On This Day…May 29th.
29th of May 1940: Vought-Sikorsky Aircraft Division test pilot Lyman Bullard, Jr. took the U.S. Navy's new prototype fighter, the XF4U-1, Bu. No. 1443, for its first flight at the Bridgeport Municipal Airport, Bridgeport, Connecticut. The hull wing design by Rex Buren Beisel would be developed into the famous F4U Corsair.
Further along her evolution, Vought-Sikorsky F4U-1 Corsair, Bu. No. 2170, with test pilot Willard Bartlett Boothby, 24th of October 1942. The r st, as they say, is history...
A-20A Havoc bomber of US 58th Bomb Squadron flying over Oahu, US Territory of Hawaii, 29th May 1941. A few months later two of the 58th's Havocs were destroyed at Pearl.
Below, the only flying A-20 on the planet at Oshkosh, 2017.
Albacore aircraft of No. 820 Squadron FAA having just taken off from HMS Formidable in the Indian Ocean, 29 May 1942.
The photo was taken from the HMS Warspite.
Friedrich-Karl "Tutti" Müller was born in Berlin Lichtenfelde on Dec. 25th, 1916. He became a prolific fighter pilot who scored victories across virtually all theatres in WWII.
At the outbreak of WWII he served in 8./Jagdgeschwader 53 (JG) in the rank of Leutnant. On May 27th, 1940 he scored his first of eight victories in the French campaign. During the Battle of Britain, he added two RAF fighters to his credit. From June 1941 onwards he flew in battle at the Eastern Front and by September of ‘41 he had scored 20 air victories.
In the spring of 1942, the unit was transferred to Sicily in the Meditteranean and he shot down three Hurricanes over Malta. In May the unit returned to the Eastern Front where by September 19th, 1942, Müller claimed his 100th ‘kill'.
In November of 1942 Müller was promoted to Gruppenkommandeur of 1./JG 53 and he led his unit to Tunisia. Up to April 1943 he had made 115 kills. At this point he was struggling with stress, unable to fly, and was sent on leave. On his return he was given command of IV. / JG 3 in defense of the Reich. On March 8th, 1944 he shot down three four-engined bombers, raising his tally to 122 kills and later that month was posted as Geschwaderkommodore JG 3.

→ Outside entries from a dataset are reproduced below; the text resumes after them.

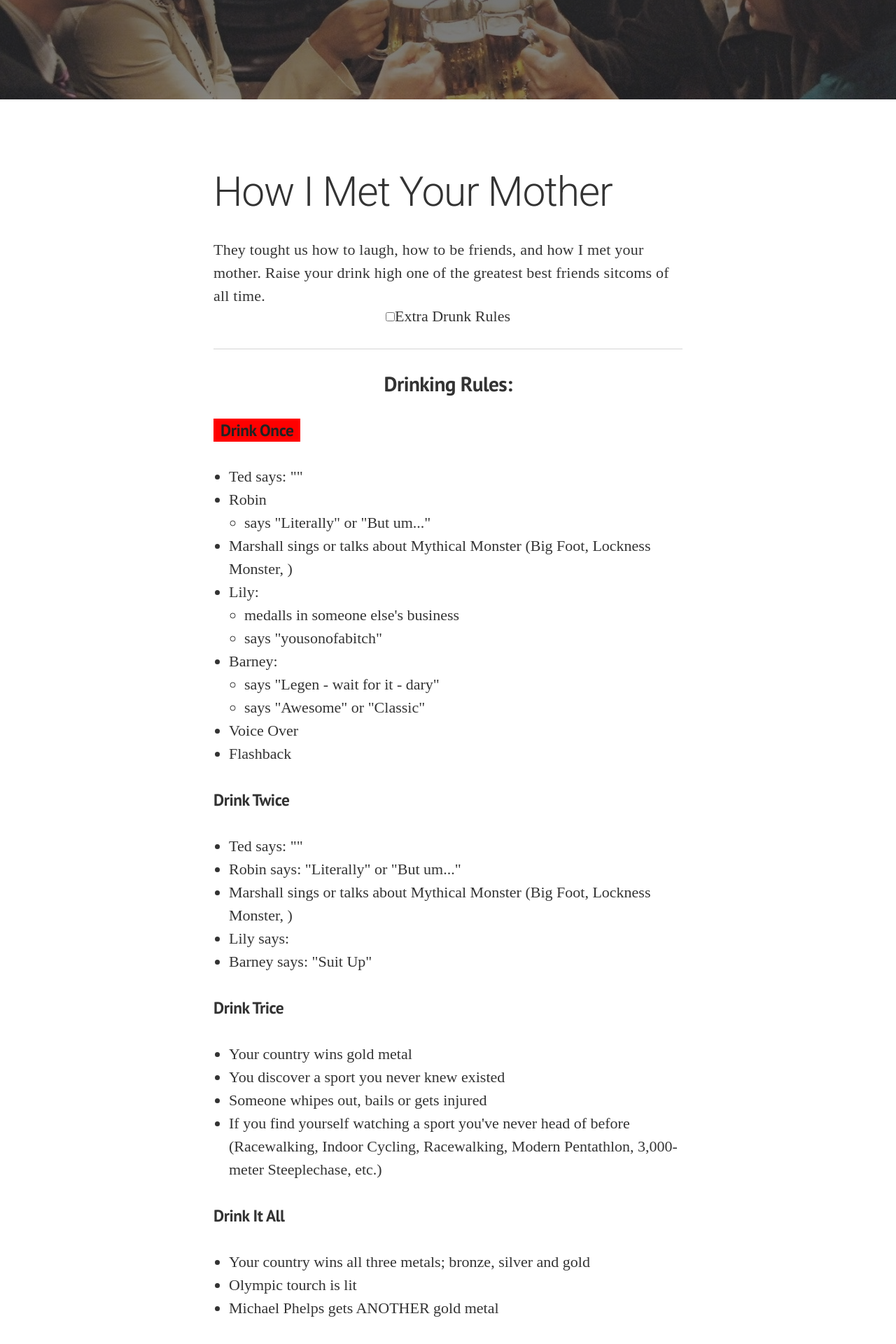
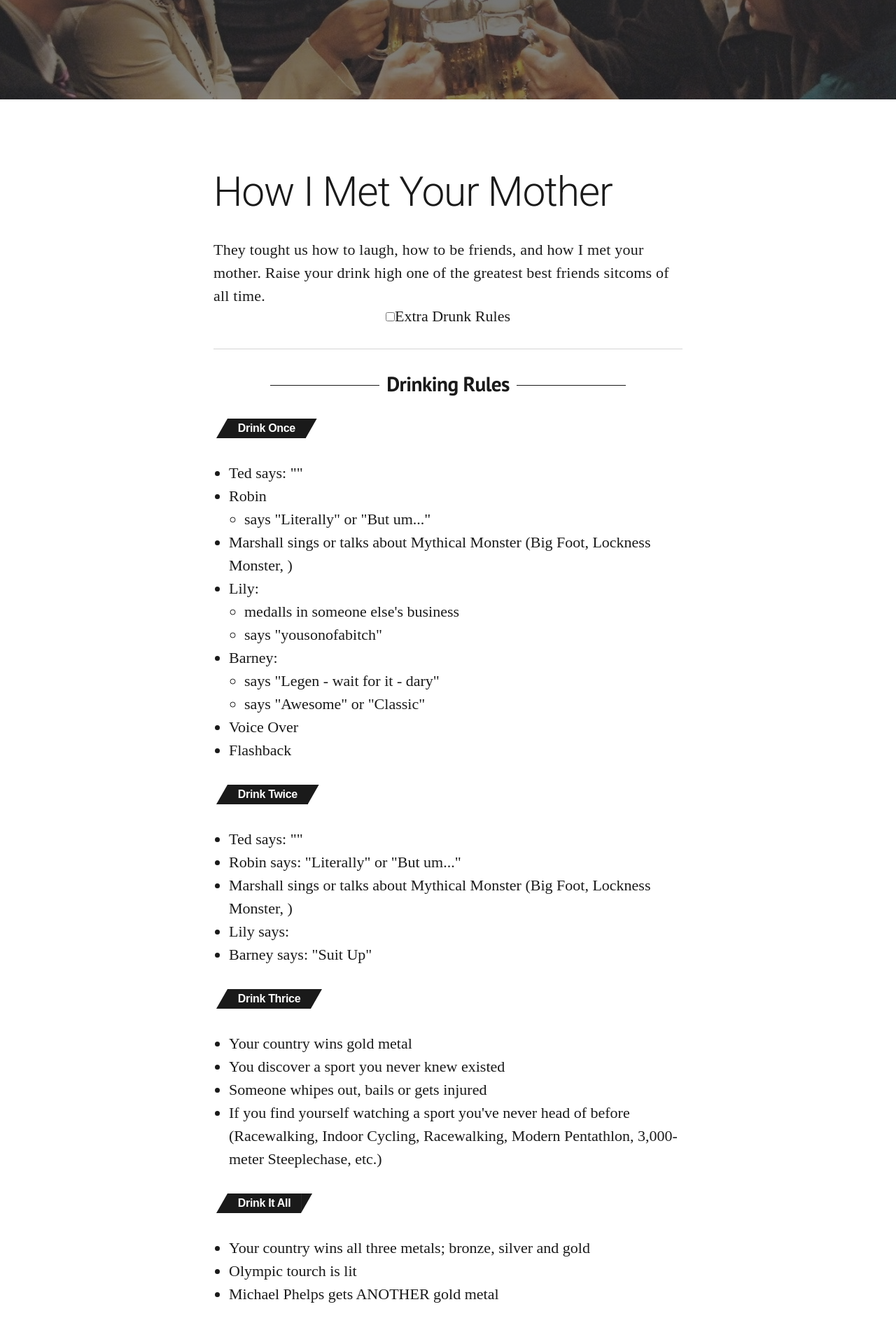
Before and after one commit to jns6971/drunking-games, a Jekyll site: the page built from _posts/2016-08-30-himym.html, in a window 1280 px wide. Shown: the part 485-2405 px from the top of the page at 70% size. Built offline with Jekyll 4.4.1, drawn with Linux system fonts in a browser that asks for light colours; nearby versions of some CDN libraries; some web fonts are replaced.

Commit message:
update generic styles

```diff
--- a/_posts/2016-08-30-himym.html
+++ b/_posts/2016-08-30-himym.html
@@ -25,9 +25,12 @@
 
 
 <hr/>
-<h4 class="u-alignCenter">Drinking Rules:</h4>
+<h4 class="gen-drink-title"><span>Drinking Rules</span></h4>
 
-<h5 class="gen-drink-title gen-parallelogram">Drink Once</h5>
+<h5 class="gen-parallelogram">
+	<span class="gen-drink-subtitle">Drink Once</span>
+</h5>
+
 <ul>
 	<li>Ted says: ""</li>
 	<li>Robin
@@ -52,7 +55,10 @@
 	<li class="gen-extra">Flashback</li>
 </ul>
 
-<h5>Drink Twice</h5>
+<h5 class="gen-parallelogram">
+	<span class="gen-drink-subtitle">Drink Twice</span>
+</h5>
+
 <ul>
 	<li>Ted says: ""</li>
 	<li>Robin says: "Literally" or "But um..."</li>
@@ -61,7 +67,11 @@
 	<li>Barney says: "Suit Up"</li>
 </ul>
 
-<h5>Drink Trice</h5>
+
+<h5 class="gen-parallelogram">
+	<span class="gen-drink-subtitle">Drink Thrice</span>
+</h5>
+
 <ul>
 	<li>Your country wins gold metal</li>
 	<li>You discover a sport you never knew existed</li>
@@ -69,7 +79,10 @@
 	<li>If you find yourself watching a sport you've never head of before (Racewalking, Indoor Cycling, Racewalking, Modern Pentathlon, 3,000-meter Steeplechase, etc.)</li>
 </ul>
 
-<h5>Drink It All</h5>
+<h5 class="gen-parallelogram">
+	<span class="gen-drink-subtitle">Drink It All</span>
+</h5>
+
 <ul>
 	<li>Your country wins all three metals; bronze, silver and gold</li>
 	<li>Olympic tourch is lit</li>
--- a/_scss/_colors.scss
+++ b/_scss/_colors.scss
@@ -9,7 +9,7 @@
 $gray-lighter:          lighten(#000, 93.5%) !default; // #eee
 
 $white:                 #fff;
-$black:                 #222;
+$black:                 #1A1A1A;
 $red: 					#ff0000;
 
 $brand-primary:         #428bca !default;
@@ -20,7 +20,7 @@
 
 $body-bg:               #fff !default;
 $frontpage-body-bg:     #f2f2f2 !default;
-$text-color:            rgba(0,0,0,0.8) !default;
+$text-color:            $black !default;
 
 $link-color:            $text-color !default;
 $link-hover-color:      darken($link-color, 15%) !default;
--- a/assets/css/main.css
+++ b/assets/css/main.css
@@ -235,7 +235,7 @@
   font-family: "Source Serif Pro", serif;
   font-size: 137.5%;
   font-weight: 400;
-  color: rgba(0, 0, 0, 0.8);
+  color: #1A1A1A;
   -webkit-font-smoothing: antialiased;
   text-rendering: optimizeLegibility;
   font-feature-settings: "kern" 1;
@@ -281,7 +281,7 @@
   font-style: italic;
   padding-left: 25px;
   margin-left: -29px;
-  border-left: 4px solid #222;
+  border-left: 4px solid #1A1A1A;
 }
 
 @media (max-width: 767px) {
@@ -367,17 +367,17 @@
 }
 
 a {
-  color: rgba(0, 0, 0, 0.8);
+  color: #1A1A1A;
   text-decoration: none;
-  background-image: -webkit-gradient(linear, left top, left bottom, color-stop(75%, transparent), color-stop(75%, rgba(0, 0, 0, 0.8)));
-  background-image: linear-gradient(to bottom, transparent 75%, rgba(0, 0, 0, 0.8) 75%);
+  background-image: -webkit-gradient(linear, left top, left bottom, color-stop(75%, rgba(26, 26, 26, 0)), color-stop(75%, rgba(26, 26, 26, 0.8)));
+  background-image: linear-gradient(to bottom, rgba(26, 26, 26, 0) 75%, rgba(26, 26, 26, 0.8) 75%);
   background-repeat: repeat-x;
   background-position: 0 22px;
   background-size: 2px 2px;
 }
 
 a:hover {
-  color: rgba(0, 0, 0, 0.8);
+  color: black;
 }
 
 /* Tables */
@@ -1426,7 +1426,7 @@
   display: block;
   width: 20px;
   height: 2px;
-  background: #222;
+  background: #1A1A1A;
   /* background-color: transparent;
   border-radius: 4px; */
   -webkit-transition: background 0.3s;
@@ -1480,7 +1480,7 @@
 .sidebar-toggle:active,
 #sidebar-checkbox:checked ~ .sidebar-toggle-wrapper {
   position: fixed;
-  background-color: rgba(34, 34, 34, 0.8);
+  background-color: rgba(26, 26, 26, 0.8);
 }
 
 #sidebar-checkbox:checked ~ .sidebar-toggle-wrapper .sidebar-toggle {
@@ -1633,7 +1633,7 @@
   width: 100%;
   top: 0;
   position: relative;
-  color: #222;
+  color: #1A1A1A;
 }
 
 .section--first,
@@ -1988,7 +1988,7 @@
 }
 
 .blockGroup-list .postArticle a {
-  color: #222;
+  color: #1A1A1A;
   background: transparent;
 }
 
@@ -2385,7 +2385,7 @@
 .modal-toggle-bubble {
   position: absolute;
   top: 0;
-  background-color: rgba(34, 34, 34, 0.9);
+  background-color: rgba(26, 26, 26, 0.9);
   -webkit-transform: scale(1);
   -webkit-transition: all 0.3s ease-out;
   z-index: 600;
@@ -2400,7 +2400,7 @@
 .modal-toggle-bubbleShadow {
   position: absolute;
   top: 0;
-  background-color: #222;
+  background-color: #1A1A1A;
   -webkit-transform: scale(1);
   opacity: 1;
   -ms-filter: "progid:DXImageTransform.Microsoft.Alpha(Opacity=100)";
@@ -2549,12 +2549,12 @@
 }
 
 .button--primary {
-  border: 2px solid rgba(34, 34, 34, 0.8);
-  color: #222;
+  border: 2px solid rgba(26, 26, 26, 0.8);
+  color: #1A1A1A;
 }
 
 .button--primary:hover {
-  border-color: #222;
+  border-color: #1A1A1A;
 }
 
 .u-clearfix:before, .u-clearfix:after {
@@ -2885,42 +2885,76 @@
   text-align: center;
 }
 
-.gen-drinking-list .gen-drink-title {
-  color: #222;
-}
-
-.gen-parallelogram {
-  display: inline-block;
-  color: #fff;
+.gen-drinking-list .gen-drink-title, .gen-drinking-list .gen-drink-subtitle {
+  color: #1A1A1A;
+}
+
+.gen-drink-title {
+  text-align: center;
+}
+
+.gen-drink-title span {
+  background: #fff;
   padding: 0 10px;
   position: relative;
-  background: red;
+}
+
+.gen-drink-title span:before, .gen-drink-title span:after {
+  content: "";
+  display: block;
+  border-top: 1px solid #1A1A1A;
+  position: absolute;
+  top: .73em;
+  width: 80%;
+}
+
+.gen-drink-title span:before {
+  right: 100%;
+}
+
+.gen-drink-title span:after {
+  left: 100%;
+}
+
+.gen-parallelogram {
+  font-size: 16px;
+  line-height: 16px;
+  float: none;
+}
+
+.gen-parallelogram:last-child {
+  position: relative;
+  left: -22px;
+}
+
+.gen-parallelogram .gen-drink-subtitle {
+  color: #fff;
+  background: #1A1A1A;
+  font-family: Arial, sans-serif;
+  text-decoration: none;
+  padding: 6px 15px;
+  display: inline-block;
+}
+
+.gen-parallelogram:before, .gen-parallelogram:after {
+  content: "";
+  width: 16px;
+  height: 28px;
+  line-height: 16px;
+  vertical-align: top;
+  display: inline-block;
+  position: relative;
+  background: #1A1A1A;
+}
+
+.gen-parallelogram:before {
+  left: 4px;
+  -webkit-clip-path: polygon(100% 0, 0% 100%, 100% 100%);
+  clip-path: polygon(100% 0, 0% 100%, 100% 100%);
 }
 
 .gen-parallelogram:after {
-  content: '';
-  display: block;
-  width: 0;
-  height: 0;
-  position: absolute;
-  border-style: solid;
-  top: 0;
-}
-
-.gen-parallelogram:before {
-  content: '';
-  display: block;
-  width: 0;
-  height: 0;
-  position: absolute;
-  border-style: solid;
-  top: 0;
-}
-
-.gen-parallelogram:before {
-  border-color: transparent red red transparent;
-}
-
-.gen-parallelogram:after {
-  border-color: red transparent transparent red;
-}
+  left: -4px;
+  -webkit-clip-path: polygon(0 0, 0% 100%, 100% 0);
+  clip-path: polygon(0 0, 0% 100%, 100% 0);
+}
```
Also changed, not shown: _scss/custom-themes/_gen-theme.scss (+62 -35 lines).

Just a few weeks later, May 29th, 1944, in Salzwedel, Friedrich-Karl Müller lost his life while landing his Messerschmitt Me 109 G-6 (Wrk.Nr. 410827) - his Gustav stalling at a height of less than 50 feet. He was promoted posthumously to Oberst.
In more than 600 opersational sorties, Friedrich-Karl Müller scored 140 ‘kills'.
Below, our own Tolga Ulgur's beautiful homage to a great flier.
P-26A ‘Peashooter' fighter in a full scale wind tunnel at the Boeing factory in California, United States, 29 May, 1934.
The Yorktown in Dry Dock No. 1 at Pearl Harbor Navy Yard, 29th May, 1942.
F4U-1 Corsair fighter of US Marine Corps fighter squadron VMF-213 'Hell Hawks' being prepared for flight aboard USS Copahee (CVE-12) on 29th May 1943.
And the legendary VF-3 pilot Lieutenant Commander John S. Thatch's Wildcat at Naval Air Station, Kaneohe, Oahu, Hawaii.
This photo was taken on 29th May 1942, five days before Thatch shot down Japanese Air Commander Joachim Tomonaga as he tried to torpedo the Yorktown at Midway. A story for another day...
(Above, same aircraft, built by iModeler's equally legendary @lgardner )
Incendiary bombs tumble from 20th Air Force B-29s over Yokohama in May 1945.
Bf 109G-8 of 1.NAG 11 (The Nahaufklärungsgruppen - a tactical recon group) Pilots (the Gustav pilot may be Ludwig Soukop) celebrate together in Italy, 29th May. 1944. Soupop was killed in a dogfight with US fighters in February of ‘45.
The USS Yorktown (Essex-class, CV 10) in the channel leaving Pearl, Hawaii, 29th May 1944.